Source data
<<<<

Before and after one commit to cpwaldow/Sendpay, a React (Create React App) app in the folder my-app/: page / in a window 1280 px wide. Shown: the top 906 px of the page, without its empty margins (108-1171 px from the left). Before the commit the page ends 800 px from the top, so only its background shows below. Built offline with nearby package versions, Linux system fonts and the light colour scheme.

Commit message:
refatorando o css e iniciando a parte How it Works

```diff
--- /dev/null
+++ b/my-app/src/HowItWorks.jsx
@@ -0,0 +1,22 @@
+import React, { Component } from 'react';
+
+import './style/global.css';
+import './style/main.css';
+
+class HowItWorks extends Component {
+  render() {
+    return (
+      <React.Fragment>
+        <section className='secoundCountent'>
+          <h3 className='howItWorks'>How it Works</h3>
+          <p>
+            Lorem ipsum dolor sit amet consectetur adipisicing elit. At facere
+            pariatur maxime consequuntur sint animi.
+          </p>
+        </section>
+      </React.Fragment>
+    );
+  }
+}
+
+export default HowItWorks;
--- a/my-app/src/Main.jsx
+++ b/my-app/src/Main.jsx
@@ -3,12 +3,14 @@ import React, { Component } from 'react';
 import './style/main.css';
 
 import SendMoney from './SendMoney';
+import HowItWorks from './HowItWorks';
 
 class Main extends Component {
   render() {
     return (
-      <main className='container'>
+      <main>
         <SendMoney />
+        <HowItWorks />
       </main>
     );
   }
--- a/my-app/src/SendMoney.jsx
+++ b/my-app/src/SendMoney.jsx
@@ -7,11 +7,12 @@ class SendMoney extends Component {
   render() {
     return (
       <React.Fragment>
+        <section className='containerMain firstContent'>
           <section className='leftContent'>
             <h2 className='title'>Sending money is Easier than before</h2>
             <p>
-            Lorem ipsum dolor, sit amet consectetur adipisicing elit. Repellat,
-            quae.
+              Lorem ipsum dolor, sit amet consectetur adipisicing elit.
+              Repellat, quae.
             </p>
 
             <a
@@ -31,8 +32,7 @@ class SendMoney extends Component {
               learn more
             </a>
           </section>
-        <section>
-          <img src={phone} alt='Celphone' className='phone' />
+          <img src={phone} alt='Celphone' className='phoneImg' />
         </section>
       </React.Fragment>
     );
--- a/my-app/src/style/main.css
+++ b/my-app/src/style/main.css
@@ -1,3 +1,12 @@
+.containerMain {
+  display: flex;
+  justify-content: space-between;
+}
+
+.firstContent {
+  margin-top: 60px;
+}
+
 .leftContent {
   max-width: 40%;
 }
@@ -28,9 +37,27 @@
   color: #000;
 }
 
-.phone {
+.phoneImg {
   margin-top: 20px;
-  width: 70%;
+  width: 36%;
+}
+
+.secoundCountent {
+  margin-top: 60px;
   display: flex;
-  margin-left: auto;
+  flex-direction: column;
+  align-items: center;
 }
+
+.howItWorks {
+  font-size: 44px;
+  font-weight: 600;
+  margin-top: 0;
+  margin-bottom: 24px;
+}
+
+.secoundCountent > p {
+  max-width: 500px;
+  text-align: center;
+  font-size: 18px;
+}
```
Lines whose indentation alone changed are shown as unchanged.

>>>>

> PROBLEM TO WORK ON:
The lines you need are those with the word "className"; list them from the entries.

> RESULT:
+        <section className='secoundCountent'>
+          <h3 className='howItWorks'>How it Works</h3>
-      <main className='container'>
+        <section className='containerMain firstContent'>
           <section className='leftContent'>
             <h2 className='title'>Sending money is Easier than before</h2>
-          <img src={phone} alt='Celphone' className='phone' />
+          <img src={phone} alt='Celphone' className='phoneImg' />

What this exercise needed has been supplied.